(Itemized modification records)
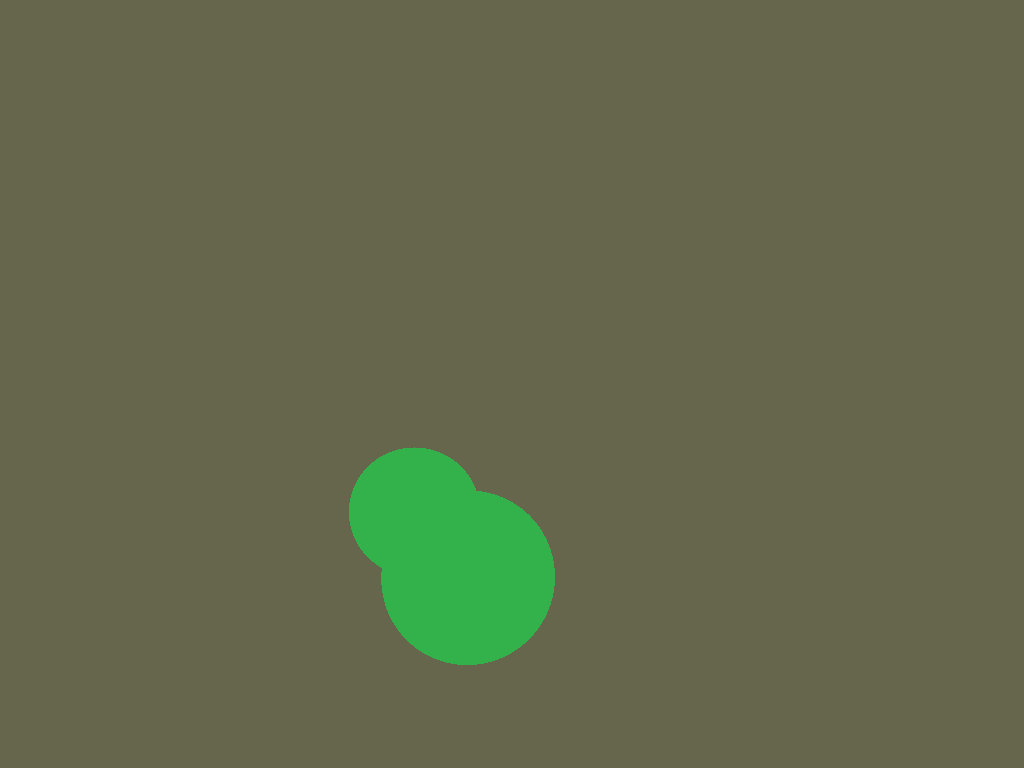
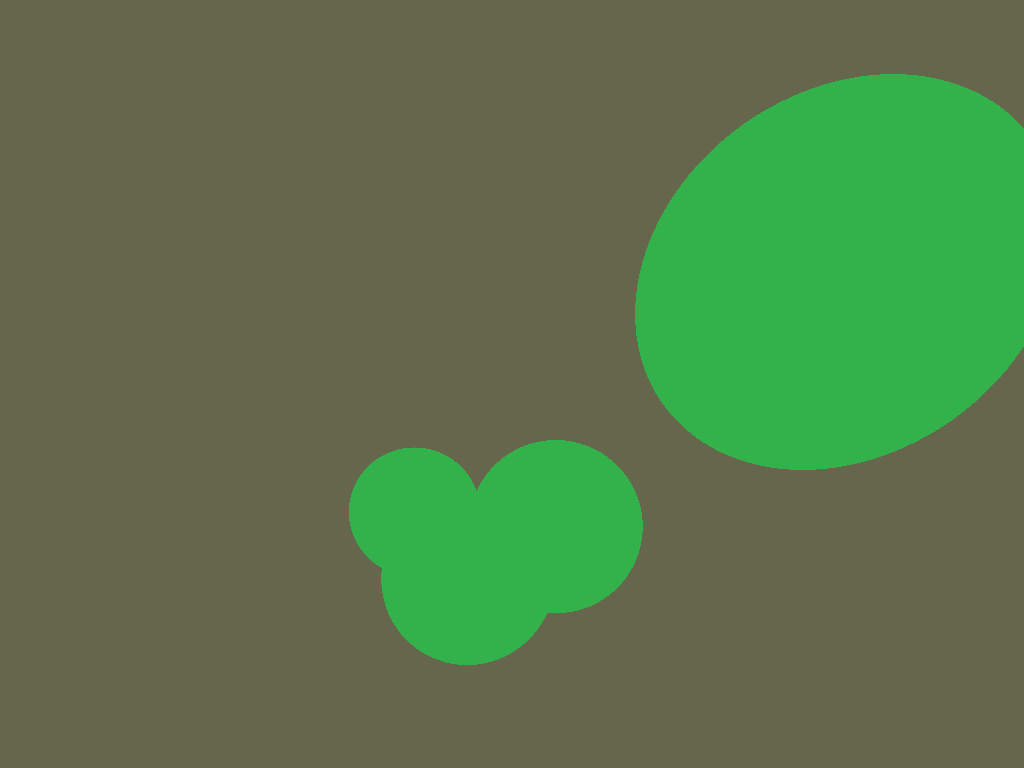
Fixing Pov

Changed region(s): [[0.5938, 0.0938, 1.0, 0.625], [0.4688, 0.5625, 0.625, 0.8125]]

diff --git a/src/main.rs b/src/main.rs
@@ -1,6 +1,6 @@
+use std::f32::consts::PI;
 use std::fs::File;
 use std::io::Write;
-use std::f32::consts::PI;
 
 const WIDTH: u32 = 1024;
 const HEIGHT: u32 = 768;
@@ -83,21 +83,26 @@ impl Sphere {
 
 struct Scene {
     objects: Vec<Sphere>,
+    lights: Vec<Light>,
 }
 
 impl Scene {
-    fn new(spheres: Vec<Sphere>) -> Self {
-        Scene { objects: spheres }
+    fn new(spheres: Vec<Sphere>, lights: Vec<Light>) -> Self {
+        Scene { objects: spheres, lights }
     }
 
     /// Returns the color of the pixel the ray originates from
     fn cast_ray(&self, ray: &Ray) -> Vec3f {
-        for o in self.objects.iter()
-        {
+        for o in self.objects.iter() {
             if o.intersects_with_ray(&ray) {
+                // Now tracing path to light
+                let diffuse_light_intensity: f32 = 0.;
+
+//                for light in self.lights.iter() {
+//                    let light_dir = light.position.minus(ray.)
+//                }
                 return Vec3f::new(0.2, 0.7, 0.3);
             }
-
         }
         return Vec3f::new(0.4, 0.4, 0.3);
     }
@@ -105,10 +110,10 @@ impl Scene {
     fn render(&self) -> Vec<Vec3f> {
         let mut frame_buffer = Vec::<Vec3f>::with_capacity((WIDTH * HEIGHT) as usize);
 
-        let fov = PI/2.;
+        let fov = PI / 2.;
         for j in 0..HEIGHT {
             for i in 0..WIDTH {
-                let x: f32 = (2. * (i as f32 + 0.5) / WIDTH as f32 - 1.) * f32::tan(fov / 2.) ;
+                let x: f32 = (2. * (i as f32 + 0.5) / WIDTH as f32 - 1.) * f32::tan(fov / 2.);
                 let y: f32 = -(2. * (j as f32 + 0.5) / WIDTH as f32 - 1.) * f32::tan(fov / 2.);
                 let ray = Ray {
                     origin: Vec3f::new(0., 0., 0.),
@@ -123,6 +128,17 @@ impl Scene {
     }
 }
 
+struct Light {
+    position: Vec3f,
+    intensity: f32,
+}
+
+impl Light {
+    fn new(position: Vec3f, intensity: f32) -> Self {
+        Light { position, intensity }
+    }
+}
+
 
 fn main() {
     let mut image_buffer = image::ImageBuffer::new(WIDTH, HEIGHT);
@@ -132,8 +148,13 @@ fn main() {
     let spheres = vec![
         Sphere { radius: 2.0, center: Vec3f::new(-3., 0., -16.) },
         Sphere { radius: 2.0, center: Vec3f::new(-1., -1.5, -12.) },
+        Sphere { radius: 3., center: Vec3f::new(1.5, -0.5, -18.) },
+        Sphere { radius: 4., center: Vec3f::new(7., 5., -12.) },
     ];
-    let scene = Scene::new(spheres);
+    let lights = vec![
+        Light {intensity: 1., position: Vec3f::new(0., 0., 0.)}
+    ];
+    let scene = Scene::new(spheres, lights);
     let mut frame_buffer = scene.render();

▶ _Aim of the task_: An exact reproduction of the data is required, with pictures excluded.

▶ _Solution_:
Fixing Pov

Changed region(s): [[0.5938, 0.0938, 1.0, 0.625], [0.4688, 0.5625, 0.625, 0.8125]]

diff --git a/src/main.rs b/src/main.rs
@@ -1,6 +1,6 @@
+use std::f32::consts::PI;
 use std::fs::File;
 use std::io::Write;
-use std::f32::consts::PI;
 
 const WIDTH: u32 = 1024;
 const HEIGHT: u32 = 768;
@@ -83,21 +83,26 @@ impl Sphere {
 
 struct Scene {
     objects: Vec<Sphere>,
+    lights: Vec<Light>,
 }
 
 impl Scene {
-    fn new(spheres: Vec<Sphere>) -> Self {
-        Scene { objects: spheres }
+    fn new(spheres: Vec<Sphere>, lights: Vec<Light>) -> Self {
+        Scene { objects: spheres, lights }
     }
 
     /// Returns the color of the pixel the ray originates from
     fn cast_ray(&self, ray: &Ray) -> Vec3f {
-        for o in self.objects.iter()
-        {
+        for o in self.objects.iter() {
             if o.intersects_with_ray(&ray) {
+                // Now tracing path to light
+                let diffuse_light_intensity: f32 = 0.;
+
+//                for light in self.lights.iter() {
+//                    let light_dir = light.position.minus(ray.)
+//                }
                 return Vec3f::new(0.2, 0.7, 0.3);
             }
-
         }
         return Vec3f::new(0.4, 0.4, 0.3);
     }
@@ -105,10 +110,10 @@ impl Scene {
     fn render(&self) -> Vec<Vec3f> {
         let mut frame_buffer = Vec::<Vec3f>::with_capacity((WIDTH * HEIGHT) as usize);
 
-        let fov = PI/2.;
+        let fov = PI / 2.;
         for j in 0..HEIGHT {
             for i in 0..WIDTH {
-                let x: f32 = (2. * (i as f32 + 0.5) / WIDTH as f32 - 1.) * f32::tan(fov / 2.) ;
+                let x: f32 = (2. * (i as f32 + 0.5) / WIDTH as f32 - 1.) * f32::tan(fov / 2.);
                 let y: f32 = -(2. * (j as f32 + 0.5) / WIDTH as f32 - 1.) * f32::tan(fov / 2.);
                 let ray = Ray {
                     origin: Vec3f::new(0., 0., 0.),
@@ -123,6 +128,17 @@ impl Scene {
     }
 }
 
+struct Light {
+    position: Vec3f,
+    intensity: f32,
+}
+
+impl Light {
+    fn new(position: Vec3f, intensity: f32) -> Self {
+        Light { position, intensity }
+    }
+}
+
 
 fn main() {
     let mut image_buffer = image::ImageBuffer::new(WIDTH, HEIGHT);
@@ -132,8 +148,13 @@ fn main() {
     let spheres = vec![
         Sphere { radius: 2.0, center: Vec3f::new(-3., 0., -16.) },
         Sphere { radius: 2.0, center: Vec3f::new(-1., -1.5, -12.) },
+        Sphere { radius: 3., center: Vec3f::new(1.5, -0.5, -18.) },
+        Sphere { radius: 4., center: Vec3f::new(7., 5., -12.) },
     ];
-    let scene = Scene::new(spheres);
+    let lights = vec![
+        Light {intensity: 1., position: Vec3f::new(0., 0., 0.)}
+    ];
+    let scene = Scene::new(spheres, lights);
     let mut frame_buffer = scene.render();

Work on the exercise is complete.